“Fico managed to do everything he could have done,” Slosiarik told The Slovak Spectator.
For those voters who normally support Fico’s opponents, the centre-right parties, this was a referendum on Robert Fico, Slosiarik noted. Kiska was a more acceptable candidate for them, and by voting for him, they were in fact assessing the Fico government’s performance. On the other hand, Kiska also managed to mobilise the so-called protest-voters with their anti-establishment mood, by criticising political parties in general, Slosiarik added.
“This was an important message for the people with no party preferences,” Slosiarik told The Slovak Spectator, noting that these are the people who would hesitate over whom to pick in parliamentary elections, or wouldn’t even vote at all.
The fact that all of Fico’s three main opponents in this race were from outside the traditional political parties shows that something is happening within these parties, said Marek Rybář, a political scientist with the School of Political Sciences at Comenius University.
According to Rybář, the fact that Kiska won as an independent and non-political candidate without any links to political parties or a political past is “a huge change”.
“It means that in this election there are several victors and one main defeated; this main defeated is Robert Fico,” Rybář told The Slovak Spectator, adding that Fico certainly had not assumed at the time he announced his candidacy that things might work out this way.
Kiska said he would strive to give politics a more human face and that he is now set to fulfil the promises he has made.
“I promise that I will try to fulfil what we need so much,” Kiska said, as quoted by the TASR newswire at his first post-election briefing, specifying that he means giving a more human face to politics while “restoring faith in decency”.
Kiska restated that he wants to be a president of all the citizens and that he wants to motivate and unify them.
“Slovakia is a country of amazing people and it is only up to us how we will use everything we have here for making people proud of this country so that young people want to live here and feel good here,” Kiska said.

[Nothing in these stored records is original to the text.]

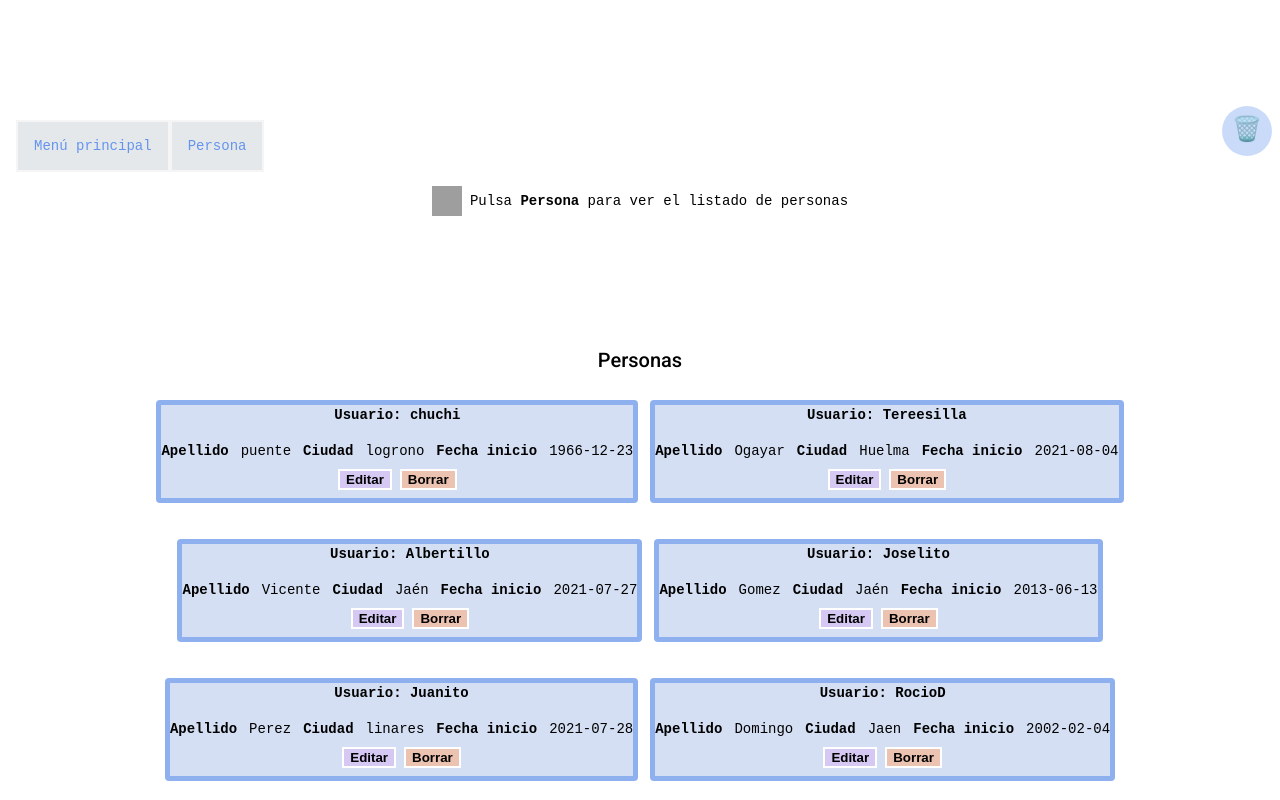
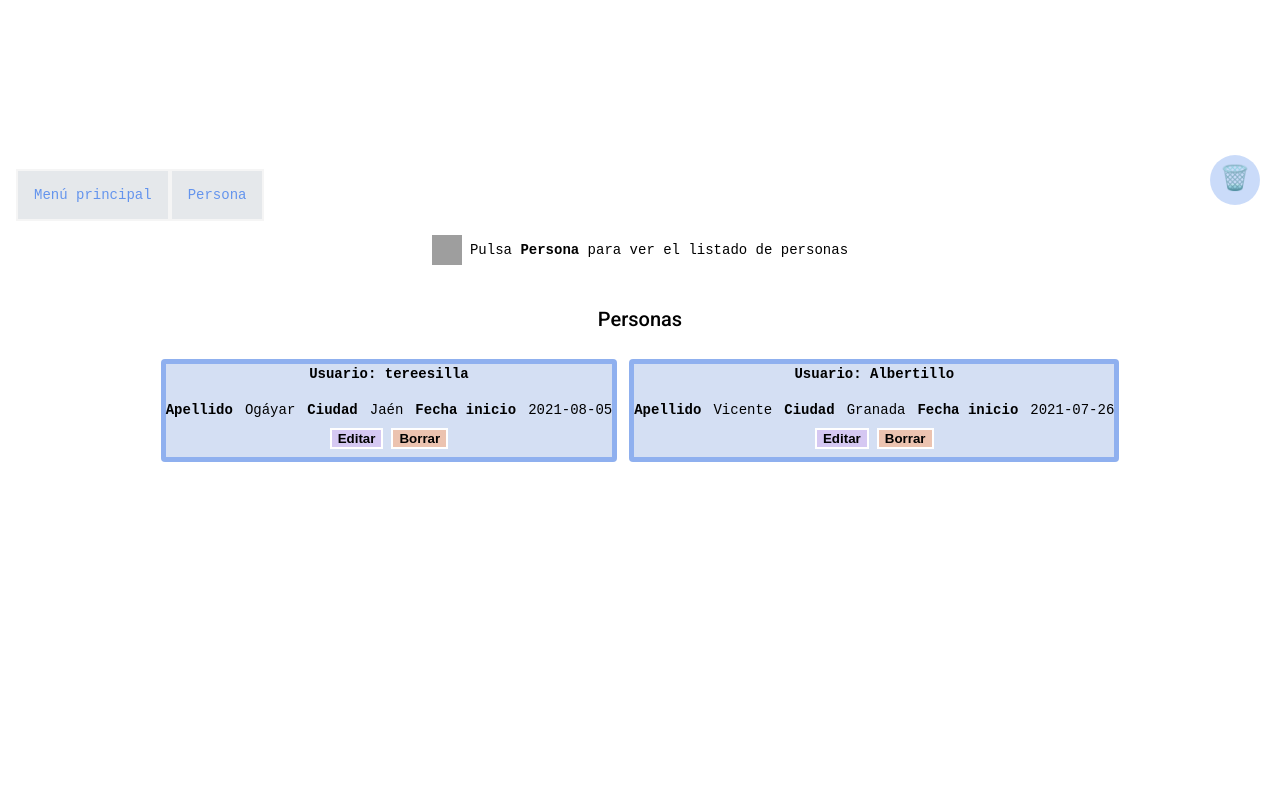
Before and after one commit to teresaogayar/CRUD-de-personas, an Angular app: page /lista_persona in a window 1280 px wide. Built offline with nearby package versions, Linux system fonts and the light colour scheme; data requests are answered from the project's data file; grey boxes are pictures that could not be loaded.

Commit message:
Uso de templates

```diff
--- a/db.json
+++ b/db.json
@@ -1,88 +1,32 @@
 {
   "persons": [
     {
-      "user": "chuchi",
-      "password": "123341341341341",
-      "name": "Jesús",
-      "surname": "puente",
-      "company_email": "jesus.javier@bosonit.com",
-      "personal_email": "otro@gmail.com",
-      "city": "logrono",
-      "active": true,
-      "created_date": "1966-12-23",
-      "imagen_url": "",
-      "termination_date": "",
-      "id": 10
-    },
-    {
-      "user": "Tereesilla",
-      "password": "cfgvjvfjm",
+      "user": "tereesilla",
+      "password": "dszfgbrdfg",
       "name": "Teresa",
-      "surname": "Ogayar",
+      "surname": "Ogáyar",
       "company_email": "te4@empresa.com",
       "personal_email": "te@gmail.com",
-      "city": "Huelma",
+      "city": "Jaén",
       "active": true,
-      "created_date": "2021-08-04",
-      "imagen_url": "guapa.png",
-      "termination_date": "2021-08-31",
-      "id": 11
+      "created_date": "2021-08-05",
+      "imagen_url": "image.png",
+      "termination_date": "2021-09-04",
+      "id": 1
     },
     {
       "user": "Albertillo",
-      "password": "hola0987",
+      "password": "0987qwer",
       "name": "Alberto",
       "surname": "Vicente",
       "company_email": "alberto@empresa.com",
       "personal_email": "alberto@personal.com",
-      "city": "Jaén",
+      "city": "Granada",
       "active": true,
-      "created_date": "2021-07-27",
+      "created_date": "2021-07-26",
       "imagen_url": "image.png",
-      "termination_date": "2021-09-01",
-      "id": 13
-    },
-    {
-      "user": "Joselito",
-      "password": "sdazgaed",
-      "name": "Jose",
-      "surname": "Gomez",
-      "company_email": "jo@empresa.com",
-      "personal_email": "jo@gmail.com",
-      "city": "Jaén",
-      "active": true,
-      "created_date": "2013-06-13",
-      "imagen_url": "image.png",
-      "termination_date": "2021-08-31",
-      "id": 14
-    },
-    {
-      "user": "Juanito",
-      "password": "adegvrfghb",
-      "name": "Juan",
-      "surname": "Perez",
-      "company_email": "ju@empresa.com",
-      "personal_email": "ju@gmail.com",
-      "city": "linares",
-      "active": true,
-      "created_date": "2021-07-28",
-      "imagen_url": "image.png",
-      "termination_date": "2021-08-31",
-      "id": 15
-    },
-    {
-      "user": "RocioD",
-      "password": "adgdfg",
-      "name": "Rocio",
-      "surname": "Domingo",
-      "company_email": "ro@empresa.com",
-      "personal_email": "ro@gmail.com",
-      "city": "Jaen",
-      "active": false,
-      "created_date": "2002-02-04",
-      "imagen_url": "image.png",
-      "termination_date": "2021-08-31",
-      "id": 16
+      "termination_date": "2021-09-05",
+      "id": 2
     }
   ]
 }
--- a/src/app/formulario/formulario.component.html
+++ b/src/app/formulario/formulario.component.html
@@ -1,4 +1,4 @@
-<h2>Formulario de personas</h2>
+<h2><b>Formulario de personas</b></h2>
 <div class="formulario">
     <form  [formGroup]="registerForm">
         <div class="datos">
--- a/src/app/navegacion/navegacion.component.scss
+++ b/src/app/navegacion/navegacion.component.scss
@@ -40,6 +40,7 @@ mat-icon{
     flex-direction: row;
     align-items: center;
     color: rgba(100, 148, 237);
+    margin-right: 12px;
 }
 .menu nav{
     display: flex;
--- a/src/app/persona/persona.component.html
+++ b/src/app/persona/persona.component.html
@@ -1,11 +1,19 @@
 <h2>Personas</h2>
 <!-- Tarjetas  -->
-<div class="tarjetas" *ngIf="router.url === '/lista_persona'" >
-    <div
-         class="flex-item"
-         *ngFor="let persona of personas">
+<div  *ngIf= "personas.length > 0 else nopersons">
+
+    <div class="tarjetas" *ngIf="router.url === '/lista_persona'" >
+        <div
+            class="flex-item"
+            *ngFor="let persona of personas">
 
 
-    <app-tarjeta (enviarBorrado)="MensajeBorrarUsuario($event)" [objetop]="persona"></app-tarjeta>
+        <app-tarjeta (enviarBorrado)="MensajeBorrarUsuario($event)" [objetop]="persona"></app-tarjeta>
+        </div>
     </div>
+
 </div>
+<!-- Cuando no hay datos en la lista -->
+    <ng-template #nopersons>
+        <div class="nopersons"><b>⚠️ No hay personas para mostrar</b></div>
+    </ng-template>
--- a/src/app/persona/persona.component.scss
+++ b/src/app/persona/persona.component.scss
@@ -16,3 +16,10 @@ h2{
     gap: 12px;
     flex-wrap: wrap;
 }
+.nopersons{
+    display: flex;
+    justify-content: center;
+    flex-direction: column;
+    align-items: center;
+    color: crimson;
+}
```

Who is Kiska?
Andrej Kiska was the first candidate to announce his intention to run for president, almost two years before the actual election. He is known mainly as the founder of the Quatro and Triangel instalment companies, which he founded with his brother to fill a void in the market, and earned a fortune as a result. In 2006, the two companies were sold to VÚB Bank, and Kiska, together with his friend, founded the Good Angel charity project, which helps cancer patients and has become very popular in the country thanks to its transparent system of donations. During the campaign, Kiska was accused of misusing the charity project for political ends, but he denied such allegations.
Kiska claims he decided to run for president after his experience in business and charity allowed him to see that there are obstacles for citizens who want to do meaningful things in those two areas.
The main messages of his election campaign had been his independence and absence of links to politicians, as well as the need to create a counterweight to the ruling power in the presidential office, a claim which he used against his main competitor, Fico, whose party currently controls most of the high state offices except for the presidency.
Kiska had been favoured to make it to the second round to face Fico since about a month before the election, but his advancing with an almost equal percentage of votes against Fico came as a surprise.
Fico and Kiska thus entered the campaign before the run-off as equally strong candidates. In his campaign, Kiska mainly focused on stressing his business and charity experience. He was a target of a tough negative campaign, with anonymous leaflets and Fico accusing him of having ties with Scientologists and of practicing usury. Kiska denied those claims and filed a criminal complaint against Fico.
Kiska ran as an independent candidate, but all his major opponents from the first round supported him against Fico in the run-off, as did the major political parties on the Slovak political scene, with the obvious exception of Smer.
Radka Minarechová contributed to this story